The Top DUI Myths in a Santa Rosa DUI Case
Counsel From A Skilled DUI Attorney
People are often confused by the scientific and legal processes involving
driving under the influence. Between peoples' misunderstandings and
the complex laws surrounding
DUI, many DUI myths have spread by word of mouth. My name is
Joe Bisbiglia and as the founder of The Law Office of Joe Bisbiglia, I have concentrated
a great deal of my practice on DUI defense, and below I will be debunking
common DUI myths, some of which you may be familiar with.
It is my mission as a Santa Rosa DUI lawyer to enforce my clients'
rights under the Constitution and exercise their right to effective counsel
during the criminal process. Having handled
thousands of cases and
numerous jury trials and as a member of the
California DUI Lawyers Association, you can turn to my firm for hard-hitting DUI defense!
Common DUI Myths Exposed
Myth: People with a high tolerance can handle their alcohol.
Having a high tolerance is called "functional tolerance," meaning
a body has decreased its sensitivity to alcohol's effects. While a
person with a high tolerance will not seem as drunk as a person with no
functional tolerance, it does not mean that their blood alcohol concentration
(BAC) is any lower.
This is a behavioral adaption and has no effect on how the liver eliminates
alcohol at the rate of one drink per hour. In effect, just because someone
can "handle" their alcohol, it does not mean that they can drink
and drive because their BAC is NOT affected.
Myth: It's okay to drive under the influence of prescription medication.
Under VC § 23152 (e), it is against the law for a person who is under
the influence of
any drug to drive a vehicle. This means that if you drive under the influence of
a prescription sleeping drug, or an anti-anxiety medication, or any other
legal or illegal drug, you can be arrested for driving under the influence.
Myth: Alcohol affects men and women the same.
This is not true. Since women have less of the enzyme dehydrogenase, which
breaks down alcohol in the stomach and contributes to a higher BAC, women
are affected more than men drinking the same amount of alcohol.
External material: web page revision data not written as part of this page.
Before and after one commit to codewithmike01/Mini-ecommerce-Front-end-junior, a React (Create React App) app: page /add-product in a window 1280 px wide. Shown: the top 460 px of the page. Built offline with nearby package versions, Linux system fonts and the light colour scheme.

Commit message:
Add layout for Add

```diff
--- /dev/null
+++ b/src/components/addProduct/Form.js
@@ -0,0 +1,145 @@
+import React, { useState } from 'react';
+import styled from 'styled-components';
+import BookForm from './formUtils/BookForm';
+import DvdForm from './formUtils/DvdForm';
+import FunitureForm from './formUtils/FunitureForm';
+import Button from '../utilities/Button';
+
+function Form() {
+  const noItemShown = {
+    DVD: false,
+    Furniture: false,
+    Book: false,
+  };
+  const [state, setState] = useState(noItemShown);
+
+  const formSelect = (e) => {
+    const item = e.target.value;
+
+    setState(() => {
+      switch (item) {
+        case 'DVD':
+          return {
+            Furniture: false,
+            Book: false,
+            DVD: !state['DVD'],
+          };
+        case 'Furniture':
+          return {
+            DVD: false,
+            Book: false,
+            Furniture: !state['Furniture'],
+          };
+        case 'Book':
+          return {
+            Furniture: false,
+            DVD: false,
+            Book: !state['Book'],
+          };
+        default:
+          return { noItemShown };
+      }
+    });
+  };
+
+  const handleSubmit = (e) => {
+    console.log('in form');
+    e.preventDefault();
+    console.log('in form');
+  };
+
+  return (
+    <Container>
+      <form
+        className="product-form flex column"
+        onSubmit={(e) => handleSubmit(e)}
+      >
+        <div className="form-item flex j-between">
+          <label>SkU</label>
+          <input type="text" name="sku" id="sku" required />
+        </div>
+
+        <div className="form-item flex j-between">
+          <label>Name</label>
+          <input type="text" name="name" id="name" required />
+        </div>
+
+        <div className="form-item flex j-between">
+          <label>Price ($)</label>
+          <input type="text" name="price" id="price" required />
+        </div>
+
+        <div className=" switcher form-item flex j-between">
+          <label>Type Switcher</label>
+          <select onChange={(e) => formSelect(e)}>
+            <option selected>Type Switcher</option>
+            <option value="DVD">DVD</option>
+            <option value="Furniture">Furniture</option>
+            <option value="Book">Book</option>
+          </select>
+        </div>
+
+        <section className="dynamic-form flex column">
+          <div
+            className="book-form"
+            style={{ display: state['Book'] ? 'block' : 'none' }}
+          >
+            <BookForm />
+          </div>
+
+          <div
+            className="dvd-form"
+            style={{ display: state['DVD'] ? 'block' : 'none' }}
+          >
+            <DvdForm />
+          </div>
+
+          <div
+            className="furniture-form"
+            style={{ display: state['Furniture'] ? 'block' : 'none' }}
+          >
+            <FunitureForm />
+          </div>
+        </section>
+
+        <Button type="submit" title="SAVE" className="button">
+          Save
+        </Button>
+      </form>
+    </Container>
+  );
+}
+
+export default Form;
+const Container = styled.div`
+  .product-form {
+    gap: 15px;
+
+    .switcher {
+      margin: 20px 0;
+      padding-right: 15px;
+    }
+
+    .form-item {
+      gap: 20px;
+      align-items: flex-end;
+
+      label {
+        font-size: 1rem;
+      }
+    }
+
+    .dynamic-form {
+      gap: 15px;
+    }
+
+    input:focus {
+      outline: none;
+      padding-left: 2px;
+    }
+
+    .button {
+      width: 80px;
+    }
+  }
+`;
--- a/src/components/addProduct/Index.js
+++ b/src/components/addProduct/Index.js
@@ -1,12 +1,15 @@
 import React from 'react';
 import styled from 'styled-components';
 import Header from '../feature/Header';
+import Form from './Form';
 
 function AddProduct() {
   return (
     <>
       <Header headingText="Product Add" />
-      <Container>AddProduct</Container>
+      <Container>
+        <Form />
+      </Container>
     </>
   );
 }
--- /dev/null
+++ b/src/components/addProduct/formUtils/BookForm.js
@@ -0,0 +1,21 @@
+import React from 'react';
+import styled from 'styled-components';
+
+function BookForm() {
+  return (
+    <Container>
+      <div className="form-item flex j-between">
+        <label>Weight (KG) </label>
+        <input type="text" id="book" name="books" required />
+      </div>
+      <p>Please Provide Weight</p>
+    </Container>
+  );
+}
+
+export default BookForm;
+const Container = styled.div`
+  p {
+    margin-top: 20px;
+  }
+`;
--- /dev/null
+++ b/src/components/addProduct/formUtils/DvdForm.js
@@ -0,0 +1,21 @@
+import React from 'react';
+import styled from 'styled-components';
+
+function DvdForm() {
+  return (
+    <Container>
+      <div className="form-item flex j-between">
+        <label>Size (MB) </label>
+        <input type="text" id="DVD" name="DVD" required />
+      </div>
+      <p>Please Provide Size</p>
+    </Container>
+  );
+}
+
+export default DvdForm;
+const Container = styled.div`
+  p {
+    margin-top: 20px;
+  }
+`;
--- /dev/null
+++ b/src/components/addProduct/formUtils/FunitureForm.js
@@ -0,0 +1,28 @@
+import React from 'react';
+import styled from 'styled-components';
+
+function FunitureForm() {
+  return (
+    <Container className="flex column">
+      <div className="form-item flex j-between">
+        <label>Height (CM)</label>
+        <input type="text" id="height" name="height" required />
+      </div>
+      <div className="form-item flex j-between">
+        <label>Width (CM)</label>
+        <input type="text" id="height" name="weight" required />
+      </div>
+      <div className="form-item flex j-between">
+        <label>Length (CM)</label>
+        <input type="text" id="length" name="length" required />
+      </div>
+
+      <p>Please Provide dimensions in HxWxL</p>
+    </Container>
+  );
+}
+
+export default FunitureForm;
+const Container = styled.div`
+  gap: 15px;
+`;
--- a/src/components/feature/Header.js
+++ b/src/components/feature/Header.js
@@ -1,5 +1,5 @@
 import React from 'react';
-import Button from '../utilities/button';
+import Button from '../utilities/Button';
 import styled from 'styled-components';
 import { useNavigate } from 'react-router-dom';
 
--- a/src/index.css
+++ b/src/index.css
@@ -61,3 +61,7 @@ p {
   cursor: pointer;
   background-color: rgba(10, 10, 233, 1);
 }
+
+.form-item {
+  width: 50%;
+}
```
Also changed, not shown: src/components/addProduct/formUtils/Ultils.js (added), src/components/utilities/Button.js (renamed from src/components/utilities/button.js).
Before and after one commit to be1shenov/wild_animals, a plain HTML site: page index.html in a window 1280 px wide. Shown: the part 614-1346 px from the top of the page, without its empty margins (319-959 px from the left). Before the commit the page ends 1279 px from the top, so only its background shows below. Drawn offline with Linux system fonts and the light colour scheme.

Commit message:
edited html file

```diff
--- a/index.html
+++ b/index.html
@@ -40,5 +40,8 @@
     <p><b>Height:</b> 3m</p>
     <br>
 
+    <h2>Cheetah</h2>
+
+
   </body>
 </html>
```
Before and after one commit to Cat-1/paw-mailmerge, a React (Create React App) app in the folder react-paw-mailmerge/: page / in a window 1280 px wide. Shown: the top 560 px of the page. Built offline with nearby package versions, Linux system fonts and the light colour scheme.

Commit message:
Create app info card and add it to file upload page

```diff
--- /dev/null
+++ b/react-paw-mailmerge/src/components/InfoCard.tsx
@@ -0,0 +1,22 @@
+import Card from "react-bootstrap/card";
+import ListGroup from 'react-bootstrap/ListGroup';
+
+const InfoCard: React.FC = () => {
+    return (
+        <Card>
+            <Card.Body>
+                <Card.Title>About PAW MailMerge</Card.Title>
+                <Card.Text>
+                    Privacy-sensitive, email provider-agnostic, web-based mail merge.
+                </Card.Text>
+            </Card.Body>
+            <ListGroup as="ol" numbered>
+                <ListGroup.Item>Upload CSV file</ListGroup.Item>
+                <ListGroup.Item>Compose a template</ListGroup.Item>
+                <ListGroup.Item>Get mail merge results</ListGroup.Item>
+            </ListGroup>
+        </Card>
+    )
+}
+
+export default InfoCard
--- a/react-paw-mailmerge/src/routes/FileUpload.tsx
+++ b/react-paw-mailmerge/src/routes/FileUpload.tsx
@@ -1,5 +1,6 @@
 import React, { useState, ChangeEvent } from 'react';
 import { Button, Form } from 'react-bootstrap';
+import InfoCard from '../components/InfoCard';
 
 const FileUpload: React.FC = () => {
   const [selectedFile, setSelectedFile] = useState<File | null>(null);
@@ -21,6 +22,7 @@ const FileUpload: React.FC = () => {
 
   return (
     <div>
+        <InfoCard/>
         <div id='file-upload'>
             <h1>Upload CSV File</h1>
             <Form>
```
Other
reasons why women can't break down alcohol as well as men include
hormone levels, having a higher percentage of body fat and a lower percentage of water.
Myth: I can drink when I'm on medication.
People are often unaware of the effects of drinking while on medication.
Medications such as anti-depressants should NEVER be mixed with alcohol.
With anti-depressants, studies have proved that social drinking can cause
severe drowsiness and impair driving, even hours after consuming just
one alcoholic drink. Alcohol mixed with antihistamines (used in allergy
medications) also cause severe drowsiness and increase the risks of an accident.
To learn more about California's DUI laws and to discuss your DUI charges in a
phone consultation, contact a Santa Rosa DUI attorney firm today!